[[ Data records open ]]

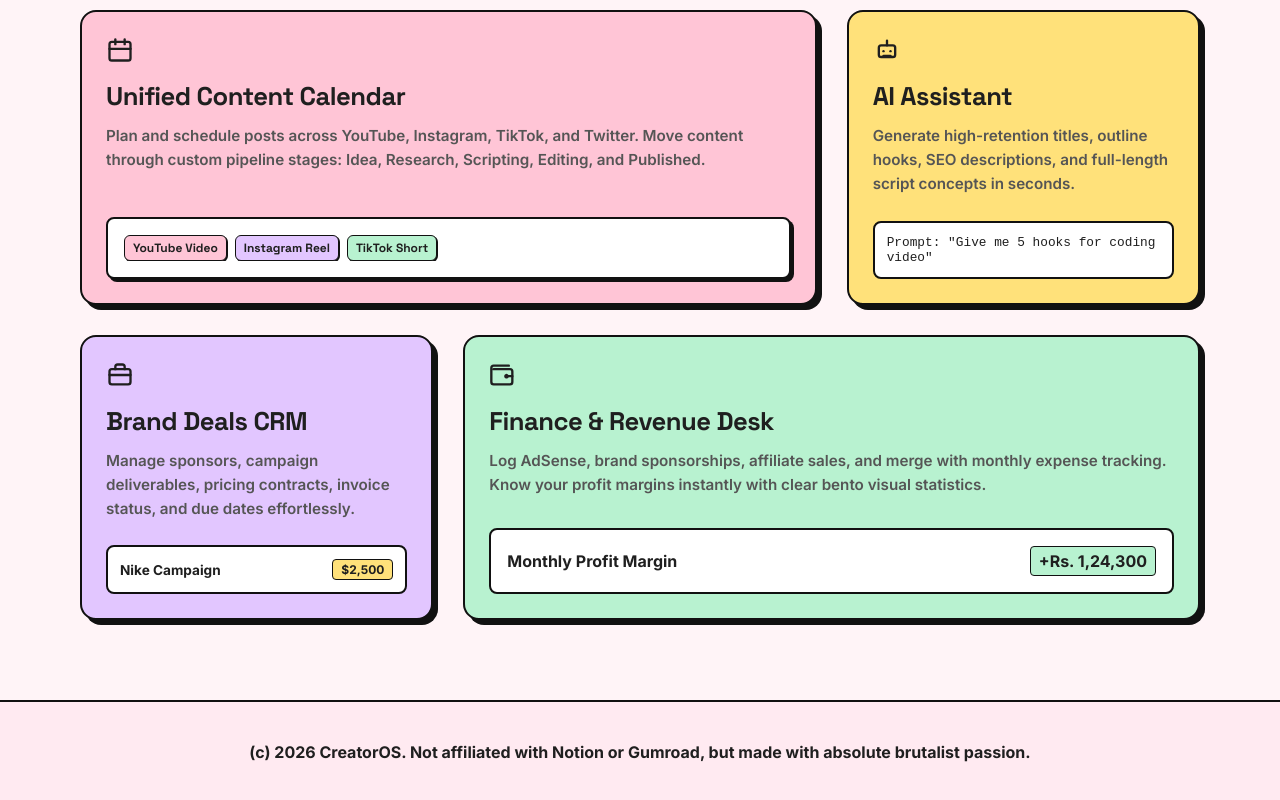
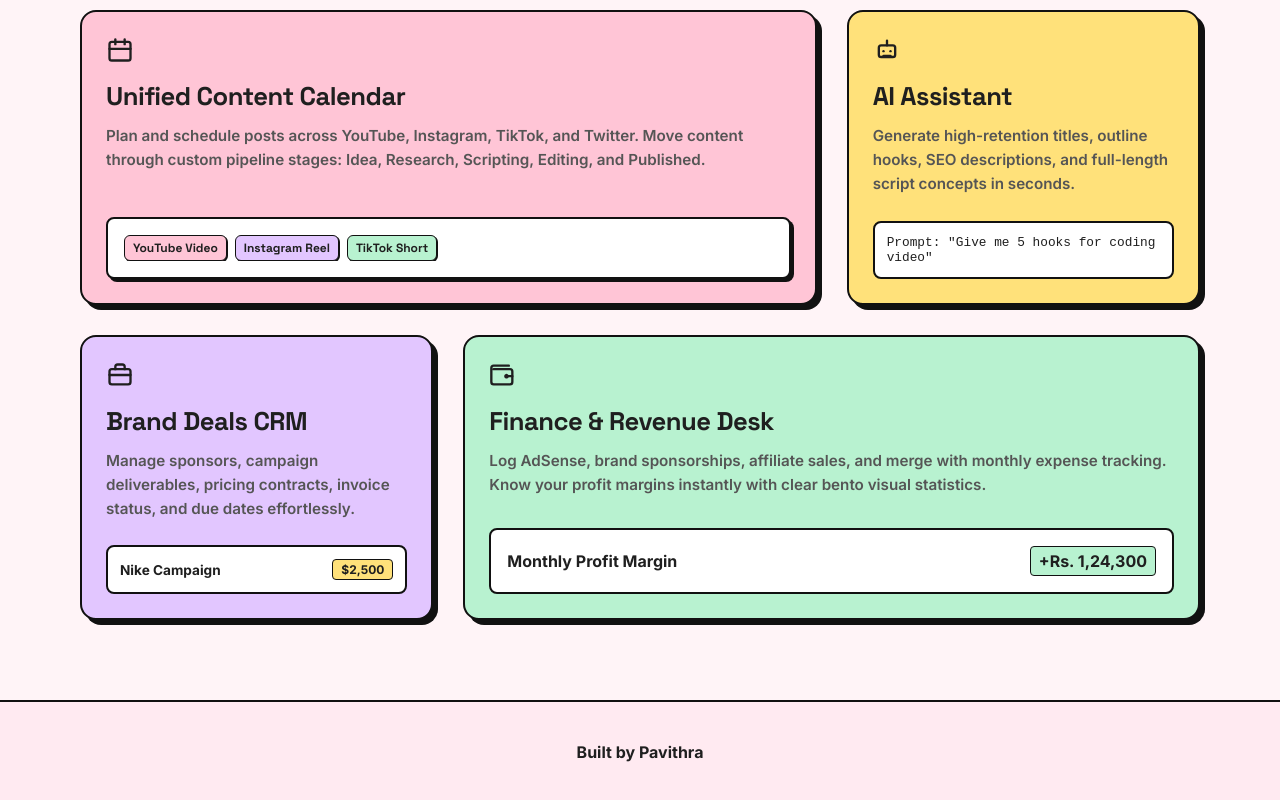
Before and after one commit to Pavithra-1685/Creator-Os, a React (Vite) app in the folder frontend/: page / in a window 1280 px wide. Shown: the part 912-1712 px from the top of the page. Built offline with nearby package versions, Linux system fonts and the light colour scheme; no server answers.

Commit message:
Updated Footer

```diff
--- a/frontend/src/pages/Landing.jsx
+++ b/frontend/src/pages/Landing.jsx
@@ -166,7 +166,7 @@ export default function Landing() {
         textAlign: 'center',
         fontWeight: '700'
       }}>
-        <p>(c) {new Date().getFullYear()} CreatorOS. Not affiliated with Notion or Gumroad, but made with absolute brutalist passion.</p>
+        <p>Built by Pavithra</p>
       </footer>
     </div>
   );
```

[[ Data records closed ]]

Exercise:
Would you copy out every line of the data above exactly, minus the pictures?

Reply:
Before and after one commit to Pavithra-1685/Creator-Os, a React (Vite) app in the folder frontend/: page / in a window 1280 px wide. Shown: the part 912-1712 px from the top of the page. Built offline with nearby package versions, Linux system fonts and the light colour scheme; no server answers.

Commit message:
Updated Footer

```diff
--- a/frontend/src/pages/Landing.jsx
+++ b/frontend/src/pages/Landing.jsx
@@ -166,7 +166,7 @@ export default function Landing() {
         textAlign: 'center',
         fontWeight: '700'
       }}>
-        <p>(c) {new Date().getFullYear()} CreatorOS. Not affiliated with Notion or Gumroad, but made with absolute brutalist passion.</p>
+        <p>Built by Pavithra</p>
       </footer>
     </div>
   );
```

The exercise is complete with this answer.